[EXERCISE DIRECTIONS]:
Go through the data below and work out how many lines contain "Intel"; the answer is the number alone.

(Version difference data)
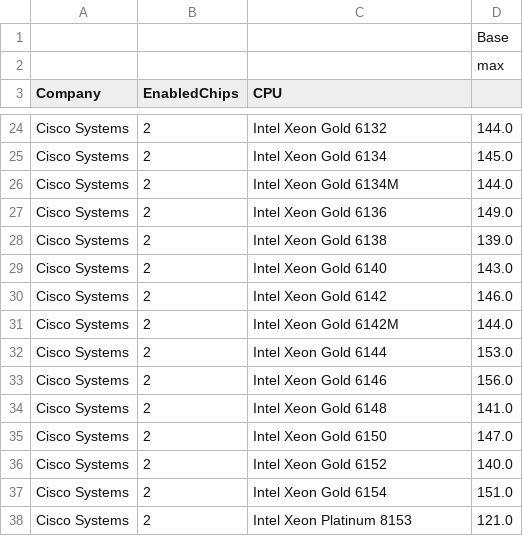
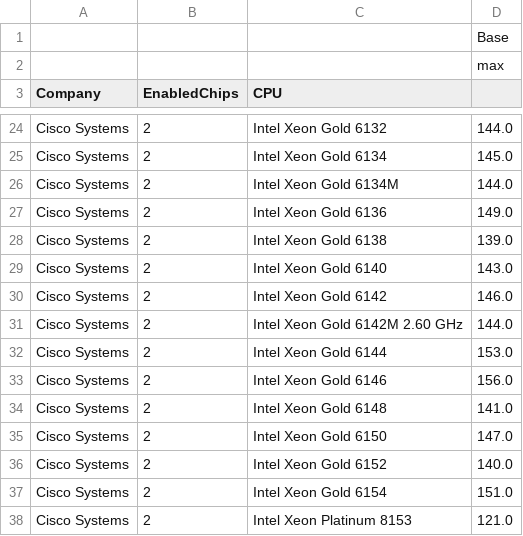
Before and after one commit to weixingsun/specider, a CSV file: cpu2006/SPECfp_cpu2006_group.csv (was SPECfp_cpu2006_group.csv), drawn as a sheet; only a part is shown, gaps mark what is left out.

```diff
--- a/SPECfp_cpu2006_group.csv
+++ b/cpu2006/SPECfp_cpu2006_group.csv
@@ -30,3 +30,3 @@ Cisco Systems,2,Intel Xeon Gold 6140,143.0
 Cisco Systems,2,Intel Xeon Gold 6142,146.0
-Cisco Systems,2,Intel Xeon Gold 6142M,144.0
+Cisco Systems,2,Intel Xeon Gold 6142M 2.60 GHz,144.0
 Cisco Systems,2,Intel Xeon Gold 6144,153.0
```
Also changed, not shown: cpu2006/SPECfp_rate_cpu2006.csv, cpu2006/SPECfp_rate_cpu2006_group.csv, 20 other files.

[EXERCISE ANSWER]:
5